» **Version comparison data**
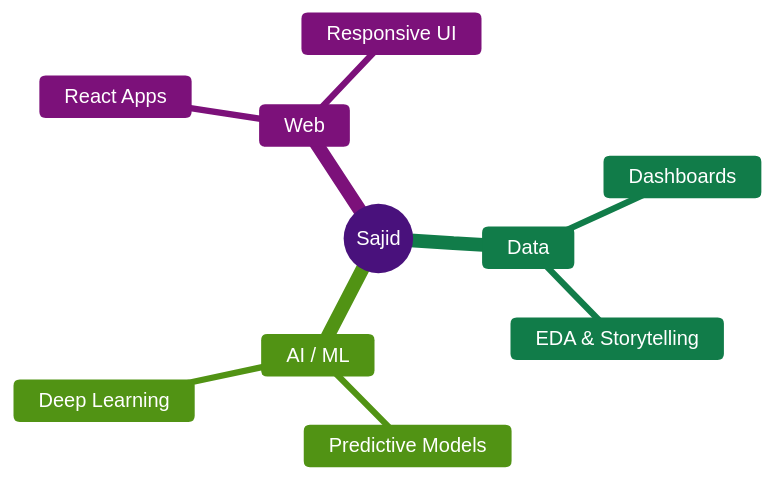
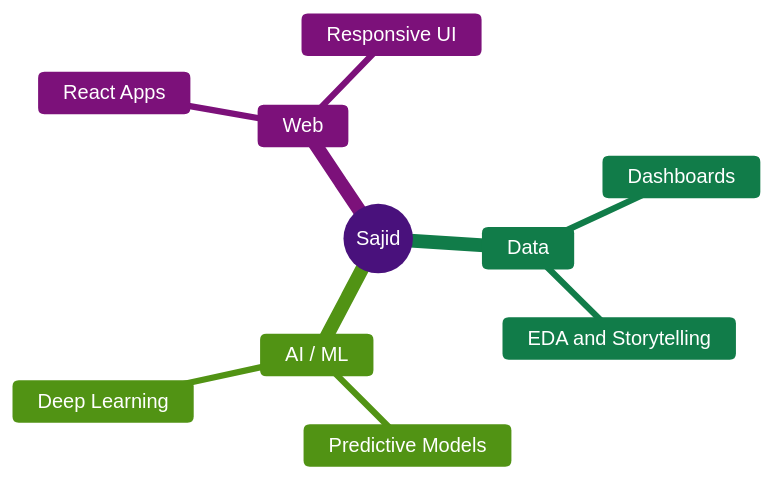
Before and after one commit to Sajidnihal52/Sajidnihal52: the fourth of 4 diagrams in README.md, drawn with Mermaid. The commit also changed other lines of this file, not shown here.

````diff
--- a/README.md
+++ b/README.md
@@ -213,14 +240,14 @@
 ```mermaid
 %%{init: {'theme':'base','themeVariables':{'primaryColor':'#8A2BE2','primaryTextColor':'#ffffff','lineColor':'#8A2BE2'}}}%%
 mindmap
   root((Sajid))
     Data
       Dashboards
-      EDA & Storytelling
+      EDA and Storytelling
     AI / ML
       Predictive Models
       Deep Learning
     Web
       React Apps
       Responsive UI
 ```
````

» **Your instructions**
Where a picture appears in the data, omit it; restate the rest word for word.

» **Answer to the exercise**
Before and after one commit to Sajidnihal52/Sajidnihal52: the fourth of 4 diagrams in README.md, drawn with Mermaid. The commit also changed other lines of this file, not shown here.

````diff
--- a/README.md
+++ b/README.md
@@ -213,14 +240,14 @@
 ```mermaid
 %%{init: {'theme':'base','themeVariables':{'primaryColor':'#8A2BE2','primaryTextColor':'#ffffff','lineColor':'#8A2BE2'}}}%%
 mindmap
   root((Sajid))
     Data
       Dashboards
-      EDA & Storytelling
+      EDA and Storytelling
     AI / ML
       Predictive Models
       Deep Learning
     Web
       React Apps
       Responsive UI
 ```
````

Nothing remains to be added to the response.